Among these are eight films from Arabic-speaking countries.
Several of the films deal in various ways with the impact of the conflict in Syria.
There is the documentary from Syria, “Little Gandhi,” which follows the life and death of Syrian activist Ghiyath Matar.
But also, from Algeria, “Road to Istanbul,” directed by Rachid Boucharer, which deals with a girl travelling to Syria to join the jihad.
Then there is Iraq’s “Reseba: The Dark Wind,” described as “the first feature film about the Yazidi people.”
From Morocco, there is Nabil Ayouch’s “Razzia,” described here as an “everything-is-connected drama about five characters snared by intolerance.”
Tunisia’s “The Last of Us”, directed by Ala Eddine Slim, is a strange, wordless film about migration and belonging.
And from Egypt, “Sheikh Jackson,” directed by Amr Salama, deals with a religious cleric’s crisis of faith after learning that his childhood idol, Michael Jackson, has died.
From Lebanon, Ziad Doueiri’s “The Insult,” is the story of conflict between a Lebanese Christian and a Palestinian refugee.
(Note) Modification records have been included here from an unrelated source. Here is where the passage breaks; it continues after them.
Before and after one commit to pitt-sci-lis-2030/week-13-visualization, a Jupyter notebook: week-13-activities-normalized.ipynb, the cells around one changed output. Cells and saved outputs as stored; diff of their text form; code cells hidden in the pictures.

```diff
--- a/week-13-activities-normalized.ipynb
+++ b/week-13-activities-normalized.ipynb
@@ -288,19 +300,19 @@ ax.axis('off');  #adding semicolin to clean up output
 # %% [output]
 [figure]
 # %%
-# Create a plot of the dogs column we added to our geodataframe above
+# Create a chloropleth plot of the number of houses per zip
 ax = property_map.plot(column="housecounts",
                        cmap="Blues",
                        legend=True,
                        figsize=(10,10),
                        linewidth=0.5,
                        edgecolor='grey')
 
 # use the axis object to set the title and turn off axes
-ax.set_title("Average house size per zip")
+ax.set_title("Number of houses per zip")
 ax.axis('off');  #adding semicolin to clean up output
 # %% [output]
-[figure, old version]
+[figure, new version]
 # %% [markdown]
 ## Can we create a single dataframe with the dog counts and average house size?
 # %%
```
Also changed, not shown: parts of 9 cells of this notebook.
Finally, Annemarie Jacir’s “Wajib,” the Palestinian entry, deals with the strained relationship between a father and son (played by a father and son), and how they deal with the tensions between them during a famil wedding.